Answer with a bare number: the count of lines in the data below that contain the word "FirebaseAuth".
─── Supplied data ───
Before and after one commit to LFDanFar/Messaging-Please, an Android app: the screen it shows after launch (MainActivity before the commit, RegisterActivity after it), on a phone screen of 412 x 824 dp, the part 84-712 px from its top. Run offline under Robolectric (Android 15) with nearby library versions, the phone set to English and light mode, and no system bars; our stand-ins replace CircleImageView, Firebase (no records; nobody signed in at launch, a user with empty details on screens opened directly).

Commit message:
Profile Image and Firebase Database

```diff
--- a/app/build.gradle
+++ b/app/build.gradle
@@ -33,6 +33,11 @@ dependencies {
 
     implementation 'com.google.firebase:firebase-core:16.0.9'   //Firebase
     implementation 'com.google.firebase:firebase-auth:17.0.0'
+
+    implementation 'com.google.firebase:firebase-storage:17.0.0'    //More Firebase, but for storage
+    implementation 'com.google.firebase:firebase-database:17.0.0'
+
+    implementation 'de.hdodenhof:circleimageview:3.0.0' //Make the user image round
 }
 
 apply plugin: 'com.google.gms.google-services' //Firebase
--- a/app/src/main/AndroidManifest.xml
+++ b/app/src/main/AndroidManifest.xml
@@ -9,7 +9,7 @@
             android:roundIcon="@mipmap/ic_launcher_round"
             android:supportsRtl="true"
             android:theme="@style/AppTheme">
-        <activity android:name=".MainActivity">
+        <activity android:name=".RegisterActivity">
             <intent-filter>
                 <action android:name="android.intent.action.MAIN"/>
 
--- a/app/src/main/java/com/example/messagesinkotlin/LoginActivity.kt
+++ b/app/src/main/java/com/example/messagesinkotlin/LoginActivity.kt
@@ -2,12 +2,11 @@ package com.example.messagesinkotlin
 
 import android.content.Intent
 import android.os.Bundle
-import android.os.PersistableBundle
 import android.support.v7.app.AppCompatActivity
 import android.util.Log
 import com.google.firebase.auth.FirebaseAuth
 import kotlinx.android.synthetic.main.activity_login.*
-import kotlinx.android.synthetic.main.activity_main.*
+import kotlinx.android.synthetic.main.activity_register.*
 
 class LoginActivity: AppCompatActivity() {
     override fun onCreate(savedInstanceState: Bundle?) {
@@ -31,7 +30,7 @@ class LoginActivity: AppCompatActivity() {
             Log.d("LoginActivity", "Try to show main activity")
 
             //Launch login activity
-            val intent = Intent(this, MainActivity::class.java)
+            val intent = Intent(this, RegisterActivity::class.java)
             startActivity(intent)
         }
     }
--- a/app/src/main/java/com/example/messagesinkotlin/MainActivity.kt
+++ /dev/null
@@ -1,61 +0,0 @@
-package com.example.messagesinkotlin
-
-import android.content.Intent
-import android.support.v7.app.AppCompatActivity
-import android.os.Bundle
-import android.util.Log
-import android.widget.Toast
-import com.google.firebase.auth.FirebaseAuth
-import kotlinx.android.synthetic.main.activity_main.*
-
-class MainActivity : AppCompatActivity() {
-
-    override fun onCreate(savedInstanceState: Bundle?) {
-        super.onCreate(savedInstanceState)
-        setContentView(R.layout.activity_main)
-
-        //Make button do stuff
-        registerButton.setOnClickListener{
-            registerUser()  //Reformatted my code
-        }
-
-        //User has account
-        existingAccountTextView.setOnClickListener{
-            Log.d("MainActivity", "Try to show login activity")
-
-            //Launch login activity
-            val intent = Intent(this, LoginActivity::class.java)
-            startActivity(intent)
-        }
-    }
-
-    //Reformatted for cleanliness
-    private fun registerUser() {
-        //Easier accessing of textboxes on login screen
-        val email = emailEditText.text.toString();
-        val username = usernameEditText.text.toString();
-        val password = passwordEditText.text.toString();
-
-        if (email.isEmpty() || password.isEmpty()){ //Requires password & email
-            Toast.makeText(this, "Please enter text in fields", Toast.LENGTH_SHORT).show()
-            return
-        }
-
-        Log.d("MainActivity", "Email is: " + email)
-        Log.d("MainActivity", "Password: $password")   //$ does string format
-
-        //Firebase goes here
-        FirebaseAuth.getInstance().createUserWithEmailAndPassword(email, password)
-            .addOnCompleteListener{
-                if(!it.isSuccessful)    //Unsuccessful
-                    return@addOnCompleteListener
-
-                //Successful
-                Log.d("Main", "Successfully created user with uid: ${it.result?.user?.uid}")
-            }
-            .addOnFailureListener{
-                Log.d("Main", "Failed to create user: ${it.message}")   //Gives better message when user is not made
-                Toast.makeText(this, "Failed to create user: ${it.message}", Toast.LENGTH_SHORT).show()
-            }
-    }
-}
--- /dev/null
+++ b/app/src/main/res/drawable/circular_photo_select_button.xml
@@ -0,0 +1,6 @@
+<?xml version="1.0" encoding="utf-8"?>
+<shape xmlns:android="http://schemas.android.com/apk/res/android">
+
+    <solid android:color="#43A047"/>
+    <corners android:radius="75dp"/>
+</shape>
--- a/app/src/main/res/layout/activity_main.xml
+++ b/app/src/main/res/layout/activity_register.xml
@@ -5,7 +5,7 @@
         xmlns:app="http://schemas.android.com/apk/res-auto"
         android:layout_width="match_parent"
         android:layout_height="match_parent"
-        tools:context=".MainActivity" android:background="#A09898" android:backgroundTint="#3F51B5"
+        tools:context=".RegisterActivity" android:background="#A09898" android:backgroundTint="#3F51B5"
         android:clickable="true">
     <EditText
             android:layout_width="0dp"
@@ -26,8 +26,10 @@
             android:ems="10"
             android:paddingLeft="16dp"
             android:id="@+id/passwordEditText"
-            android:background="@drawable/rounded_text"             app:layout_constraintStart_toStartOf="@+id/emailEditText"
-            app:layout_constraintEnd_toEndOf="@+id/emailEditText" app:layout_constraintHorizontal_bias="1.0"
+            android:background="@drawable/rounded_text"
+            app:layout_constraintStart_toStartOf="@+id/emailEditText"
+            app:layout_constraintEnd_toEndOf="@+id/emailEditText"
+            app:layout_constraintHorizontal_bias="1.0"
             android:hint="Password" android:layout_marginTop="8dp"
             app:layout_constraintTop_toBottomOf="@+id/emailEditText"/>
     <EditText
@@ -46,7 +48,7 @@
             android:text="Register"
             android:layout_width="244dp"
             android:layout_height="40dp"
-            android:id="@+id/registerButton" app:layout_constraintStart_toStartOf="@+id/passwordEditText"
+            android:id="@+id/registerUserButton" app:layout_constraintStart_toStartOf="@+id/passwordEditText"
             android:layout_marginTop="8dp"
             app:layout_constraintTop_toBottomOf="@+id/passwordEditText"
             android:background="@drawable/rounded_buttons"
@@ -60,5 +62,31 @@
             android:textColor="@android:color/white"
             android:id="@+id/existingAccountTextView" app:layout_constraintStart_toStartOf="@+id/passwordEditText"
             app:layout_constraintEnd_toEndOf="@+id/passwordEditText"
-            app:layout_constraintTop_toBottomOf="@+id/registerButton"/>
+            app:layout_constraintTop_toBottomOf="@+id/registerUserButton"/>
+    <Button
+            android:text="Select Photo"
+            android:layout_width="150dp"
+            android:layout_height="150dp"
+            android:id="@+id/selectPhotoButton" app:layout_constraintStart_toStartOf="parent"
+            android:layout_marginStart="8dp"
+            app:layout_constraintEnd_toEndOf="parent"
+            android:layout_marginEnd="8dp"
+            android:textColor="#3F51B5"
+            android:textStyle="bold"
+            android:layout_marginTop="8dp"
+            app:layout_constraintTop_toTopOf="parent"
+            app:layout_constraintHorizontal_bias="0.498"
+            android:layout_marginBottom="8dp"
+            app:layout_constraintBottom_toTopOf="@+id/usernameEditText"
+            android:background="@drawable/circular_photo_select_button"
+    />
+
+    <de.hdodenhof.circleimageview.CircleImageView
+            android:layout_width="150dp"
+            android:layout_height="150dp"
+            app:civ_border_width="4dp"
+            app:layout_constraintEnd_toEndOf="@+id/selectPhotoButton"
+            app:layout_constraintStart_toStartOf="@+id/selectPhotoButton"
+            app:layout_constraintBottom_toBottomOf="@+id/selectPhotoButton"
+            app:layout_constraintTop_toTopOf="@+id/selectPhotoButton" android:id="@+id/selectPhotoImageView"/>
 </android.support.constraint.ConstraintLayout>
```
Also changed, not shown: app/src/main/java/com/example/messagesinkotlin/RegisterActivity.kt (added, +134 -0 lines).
───
Response → 3